> _WORK ORDER_
Search the records below for "README"; copy each line that has it.

*** Begin section ***

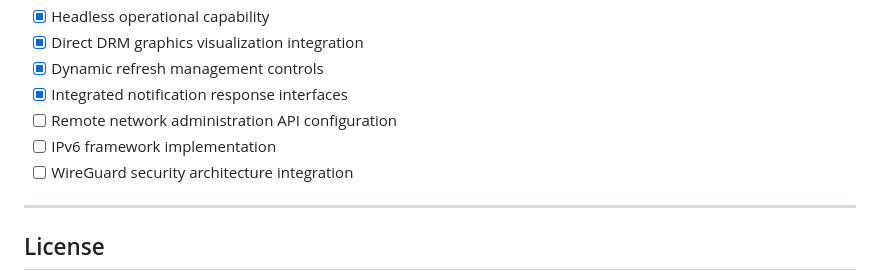
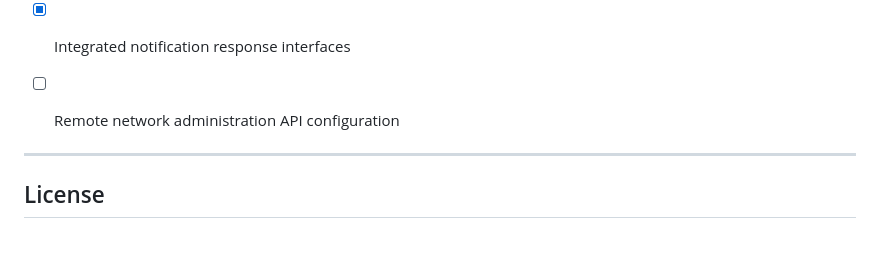
Before and after one commit to MSE981/High-Performance-Gaming-Traffic-Prioritizer, a Markdown page: README.md, the part around the change. Drawn GitHub-style; blank space fills up the shorter version.

Commit message:
Docs: Remove future plan on IPv6&VPN

```diff
--- a/README.md
+++ b/README.md
@@ -207,8 +207,7 @@ Bandwidth application adjustments are dynamically written into inactive paramete
 - [x] Dynamic refresh management controls
 - [x] Integrated notification response interfaces
 - [ ] Remote network administration API configuration
-- [ ] IPv6 framework implementation
-- [ ] WireGuard security architecture integration
+
 
 ---
 
```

*** End section ***

> _WRITTEN REPLY_
Before and after one commit to MSE981/High-Performance-Gaming-Traffic-Prioritizer, a Markdown page: README.md, the part around the change. Drawn GitHub-style; blank space fills up the shorter version.
--- a/README.md
+++ b/README.md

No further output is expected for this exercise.